*** Opening of Data for the task ***

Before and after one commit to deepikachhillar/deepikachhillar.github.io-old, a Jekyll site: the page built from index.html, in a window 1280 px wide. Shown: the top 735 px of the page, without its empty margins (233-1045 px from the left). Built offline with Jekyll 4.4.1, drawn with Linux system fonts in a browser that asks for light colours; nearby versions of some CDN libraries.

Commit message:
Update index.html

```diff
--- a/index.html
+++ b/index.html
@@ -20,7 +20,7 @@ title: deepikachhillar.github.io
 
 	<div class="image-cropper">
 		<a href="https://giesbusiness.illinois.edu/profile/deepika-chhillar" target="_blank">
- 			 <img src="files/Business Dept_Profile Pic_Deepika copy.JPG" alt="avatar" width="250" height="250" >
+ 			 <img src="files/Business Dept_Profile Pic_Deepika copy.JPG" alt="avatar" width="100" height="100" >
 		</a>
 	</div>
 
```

*** Close of Data for the task ***

Every line of the material that holds "html" should be copied out as the answer.

Before and after one commit to deepikachhillar/deepikachhillar.github.io-old, a Jekyll site: the page built from index.html, in a window 1280 px wide. Shown: the top 735 px of the page, without its empty margins (233-1045 px from the left). Built offline with Jekyll 4.4.1, drawn with Linux system fonts in a browser that asks for light colours; nearby versions of some CDN libraries.
Update index.html
--- a/index.html
+++ b/index.html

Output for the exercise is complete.